Exercise data Start Marker

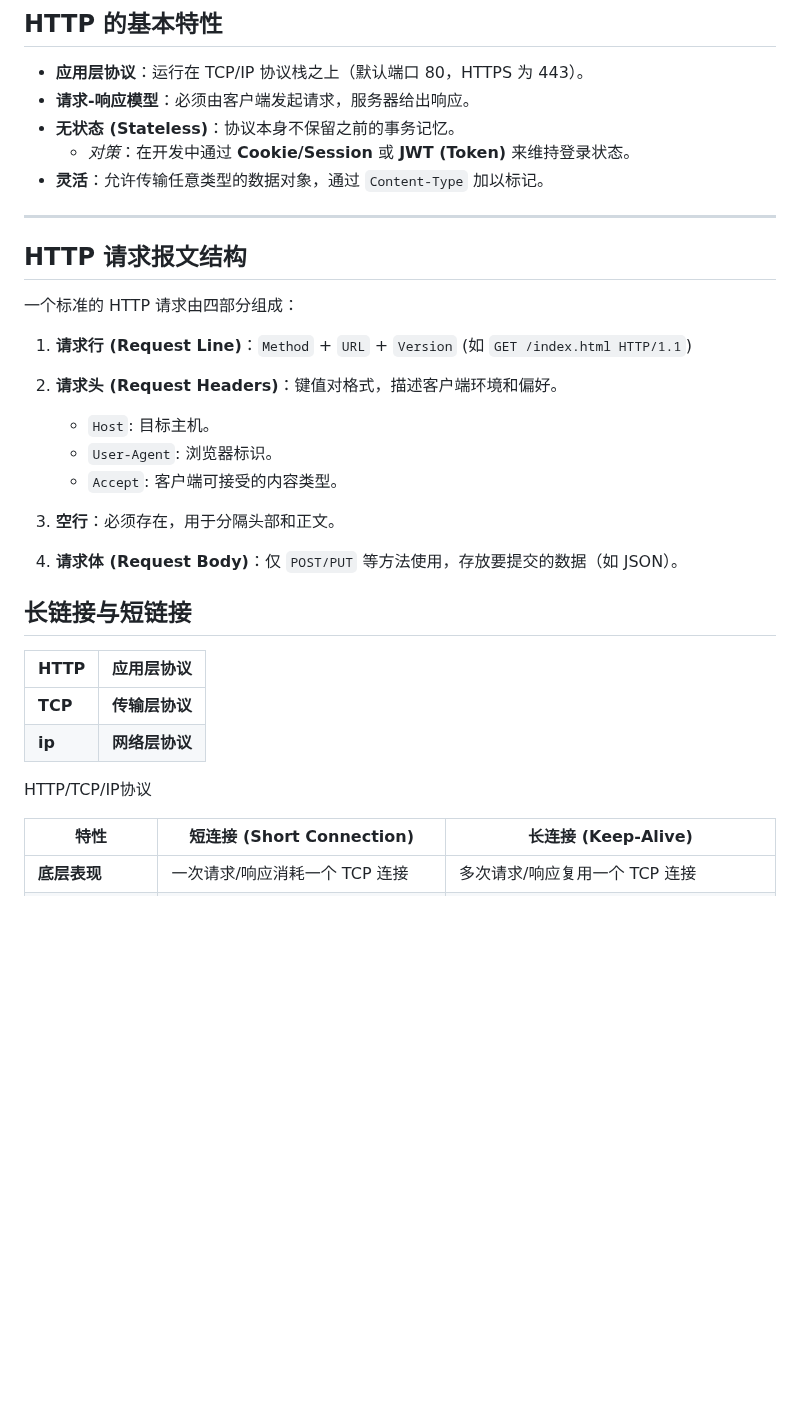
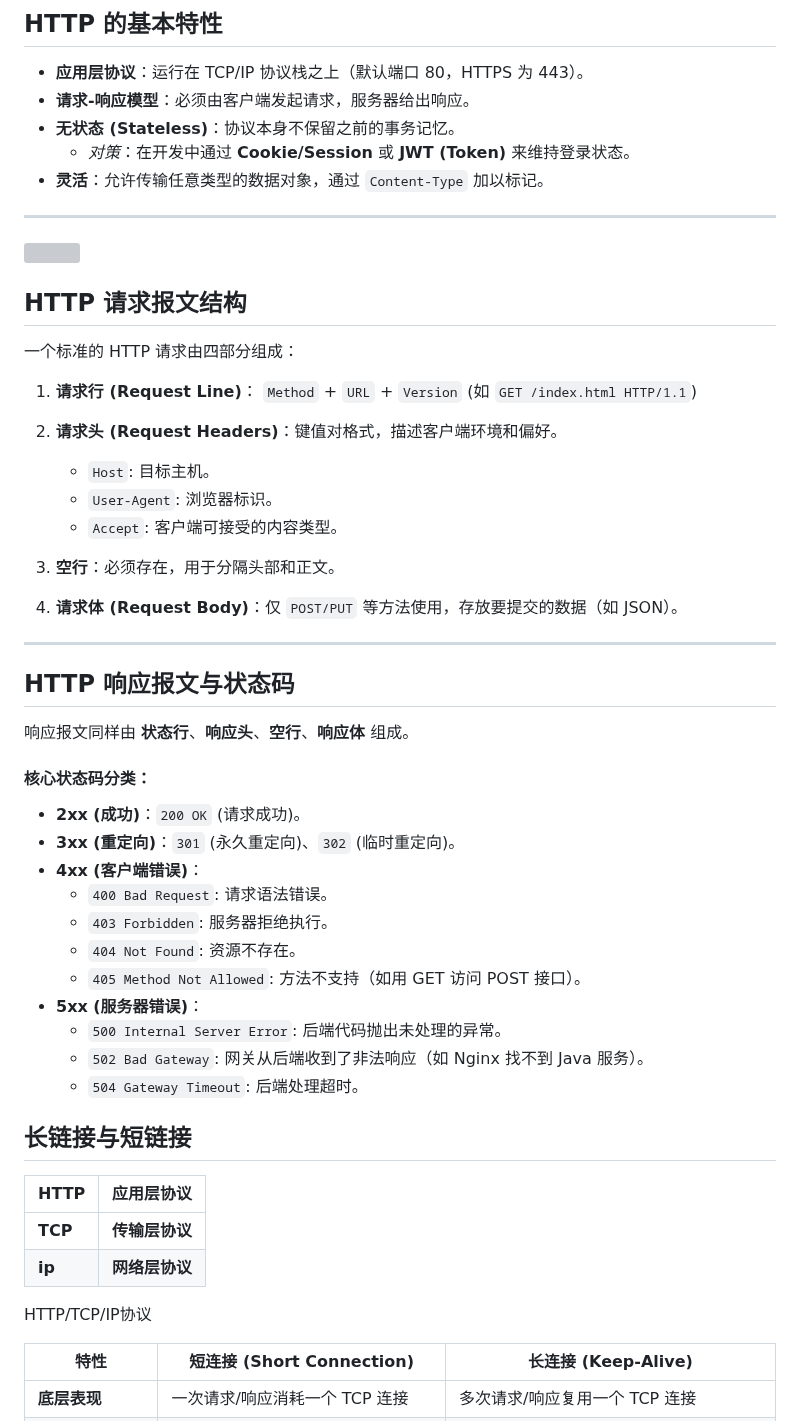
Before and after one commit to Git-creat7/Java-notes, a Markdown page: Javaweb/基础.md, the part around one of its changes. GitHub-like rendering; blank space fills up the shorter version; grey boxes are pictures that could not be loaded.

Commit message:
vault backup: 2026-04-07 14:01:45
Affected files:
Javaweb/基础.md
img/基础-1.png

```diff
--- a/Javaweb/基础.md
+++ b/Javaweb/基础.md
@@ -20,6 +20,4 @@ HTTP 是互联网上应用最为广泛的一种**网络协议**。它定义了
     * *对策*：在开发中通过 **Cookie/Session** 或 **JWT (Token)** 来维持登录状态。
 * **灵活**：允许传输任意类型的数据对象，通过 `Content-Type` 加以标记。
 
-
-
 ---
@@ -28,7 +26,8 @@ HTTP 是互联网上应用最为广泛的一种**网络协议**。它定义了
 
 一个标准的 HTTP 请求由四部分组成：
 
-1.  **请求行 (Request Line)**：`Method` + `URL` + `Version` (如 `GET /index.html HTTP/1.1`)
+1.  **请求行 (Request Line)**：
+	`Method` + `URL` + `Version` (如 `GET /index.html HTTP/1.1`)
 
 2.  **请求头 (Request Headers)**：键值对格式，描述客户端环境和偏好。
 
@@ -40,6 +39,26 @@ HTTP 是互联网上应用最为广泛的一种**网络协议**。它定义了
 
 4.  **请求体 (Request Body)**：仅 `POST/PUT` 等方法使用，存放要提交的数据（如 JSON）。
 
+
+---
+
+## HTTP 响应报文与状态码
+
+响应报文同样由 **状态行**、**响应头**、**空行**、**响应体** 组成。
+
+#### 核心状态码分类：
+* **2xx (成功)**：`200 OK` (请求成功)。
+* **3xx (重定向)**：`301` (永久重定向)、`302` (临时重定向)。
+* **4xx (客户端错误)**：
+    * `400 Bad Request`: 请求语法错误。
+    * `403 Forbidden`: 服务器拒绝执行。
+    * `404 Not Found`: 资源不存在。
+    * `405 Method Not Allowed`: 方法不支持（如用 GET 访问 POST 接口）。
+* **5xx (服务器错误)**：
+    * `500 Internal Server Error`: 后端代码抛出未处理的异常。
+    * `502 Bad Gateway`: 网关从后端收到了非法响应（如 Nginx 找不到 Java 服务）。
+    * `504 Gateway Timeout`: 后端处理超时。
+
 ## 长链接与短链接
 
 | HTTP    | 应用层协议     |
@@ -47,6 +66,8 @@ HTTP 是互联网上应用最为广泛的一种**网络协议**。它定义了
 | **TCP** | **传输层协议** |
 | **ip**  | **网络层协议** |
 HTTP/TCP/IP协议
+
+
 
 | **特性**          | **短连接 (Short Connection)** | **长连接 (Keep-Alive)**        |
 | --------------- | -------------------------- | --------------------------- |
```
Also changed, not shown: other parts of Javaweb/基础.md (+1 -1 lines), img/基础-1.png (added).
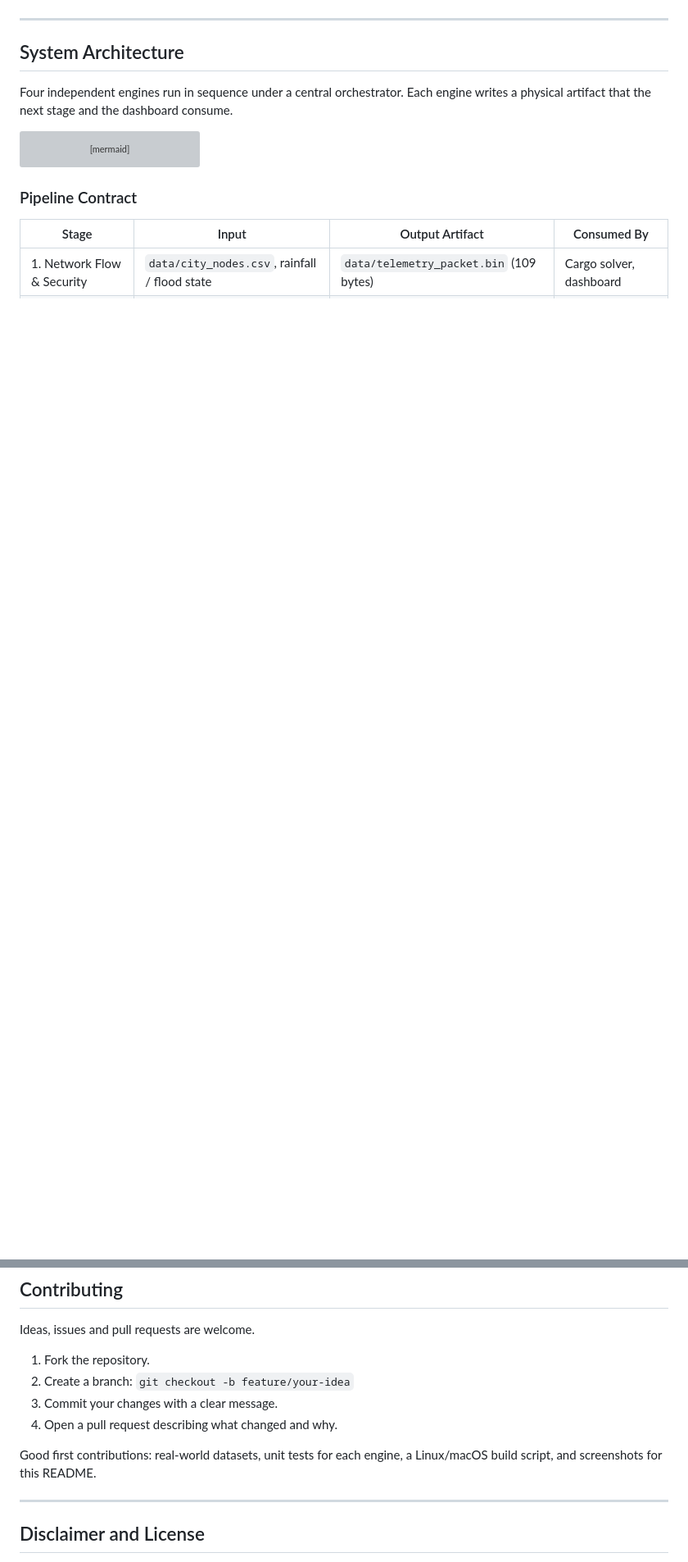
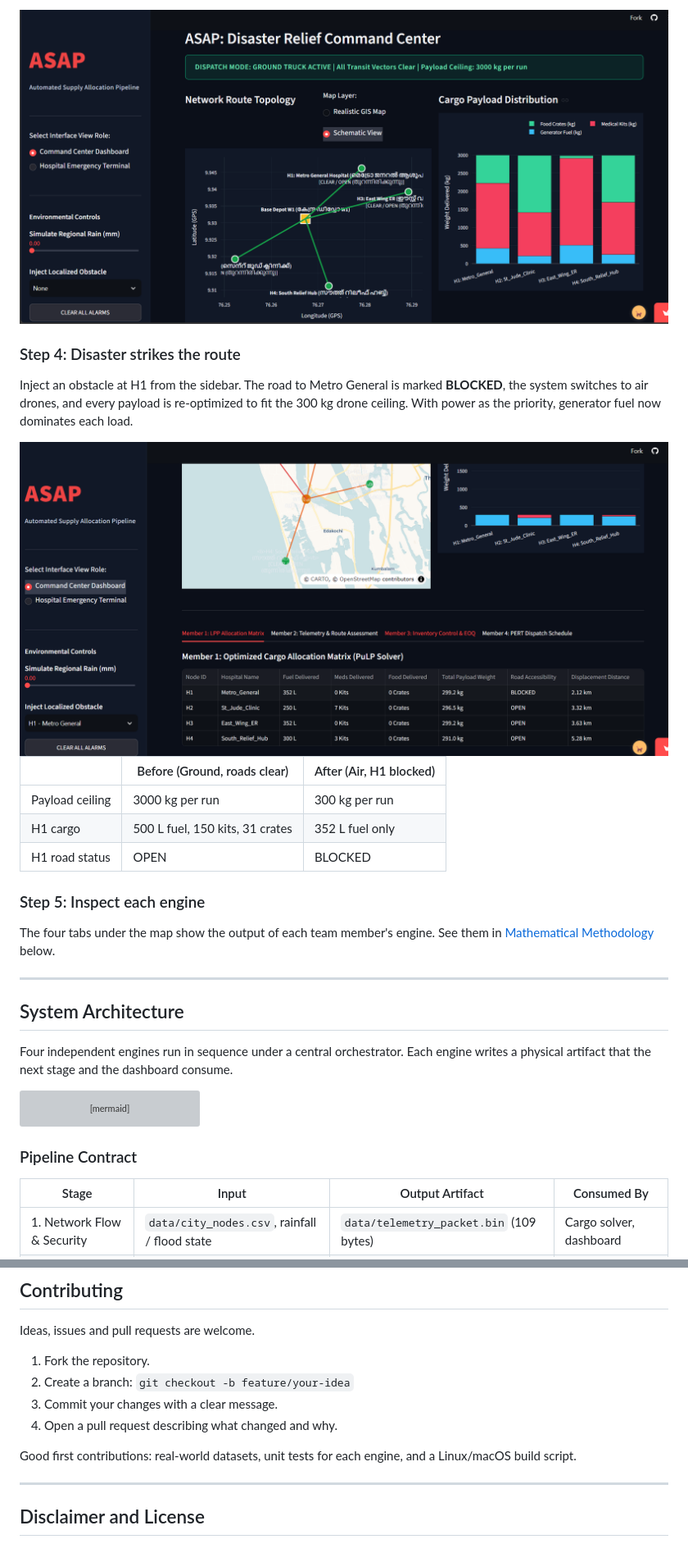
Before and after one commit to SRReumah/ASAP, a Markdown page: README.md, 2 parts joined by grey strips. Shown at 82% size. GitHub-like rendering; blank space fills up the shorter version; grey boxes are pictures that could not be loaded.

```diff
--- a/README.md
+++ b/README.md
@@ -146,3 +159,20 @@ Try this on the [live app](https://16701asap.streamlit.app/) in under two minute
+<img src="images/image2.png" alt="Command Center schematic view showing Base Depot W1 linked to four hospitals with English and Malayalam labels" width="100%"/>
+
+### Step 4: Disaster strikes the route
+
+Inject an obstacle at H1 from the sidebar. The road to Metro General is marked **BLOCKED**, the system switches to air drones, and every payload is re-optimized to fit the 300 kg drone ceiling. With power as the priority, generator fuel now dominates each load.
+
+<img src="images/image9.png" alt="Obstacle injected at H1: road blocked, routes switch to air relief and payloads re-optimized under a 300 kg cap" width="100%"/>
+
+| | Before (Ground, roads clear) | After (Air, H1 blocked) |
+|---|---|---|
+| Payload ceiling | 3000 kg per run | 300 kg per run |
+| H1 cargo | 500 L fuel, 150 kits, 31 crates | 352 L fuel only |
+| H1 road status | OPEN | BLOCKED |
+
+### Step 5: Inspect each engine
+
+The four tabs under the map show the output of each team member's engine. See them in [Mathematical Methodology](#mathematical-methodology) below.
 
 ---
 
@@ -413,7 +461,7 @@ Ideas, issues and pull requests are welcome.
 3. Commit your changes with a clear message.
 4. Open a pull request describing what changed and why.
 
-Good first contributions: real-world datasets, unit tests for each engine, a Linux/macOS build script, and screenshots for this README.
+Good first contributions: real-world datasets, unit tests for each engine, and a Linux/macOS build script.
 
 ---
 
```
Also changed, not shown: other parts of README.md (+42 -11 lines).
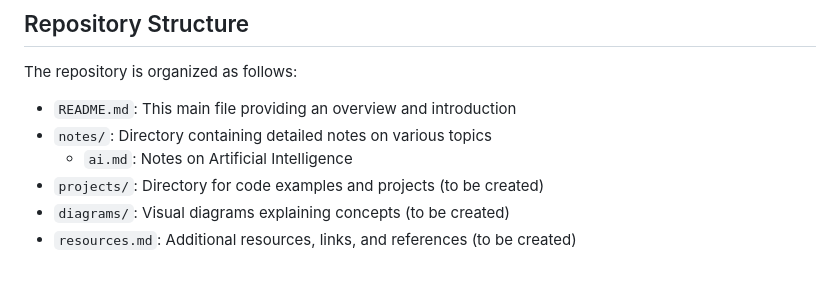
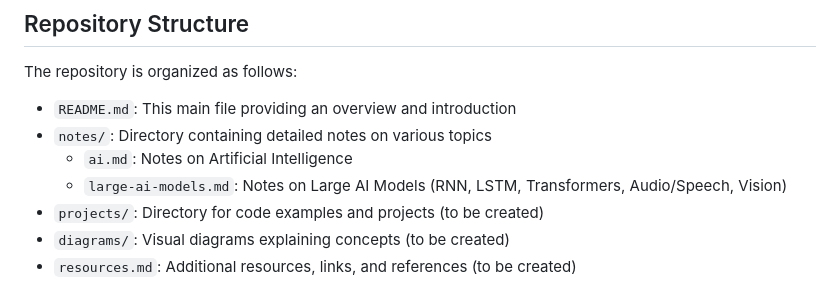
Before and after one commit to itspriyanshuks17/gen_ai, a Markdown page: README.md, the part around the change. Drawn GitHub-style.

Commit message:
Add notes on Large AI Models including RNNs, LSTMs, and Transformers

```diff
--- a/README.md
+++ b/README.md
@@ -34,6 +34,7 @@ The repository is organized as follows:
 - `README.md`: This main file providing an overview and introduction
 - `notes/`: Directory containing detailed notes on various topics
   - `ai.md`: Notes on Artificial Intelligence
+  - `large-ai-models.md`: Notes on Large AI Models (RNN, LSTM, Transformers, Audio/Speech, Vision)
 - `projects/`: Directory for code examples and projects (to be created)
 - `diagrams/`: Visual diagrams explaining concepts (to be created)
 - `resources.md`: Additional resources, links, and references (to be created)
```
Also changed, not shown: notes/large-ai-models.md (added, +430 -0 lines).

Exercise data End Marker

▸ Exercise: Look through the entries and find each line that has the string "POST". Copy those lines.

▸ Task solution:
 4.  **请求体 (Request Body)**：仅 `POST/PUT` 等方法使用，存放要提交的数据（如 JSON）。
+    * `405 Method Not Allowed`: 方法不支持（如用 GET 访问 POST 接口）。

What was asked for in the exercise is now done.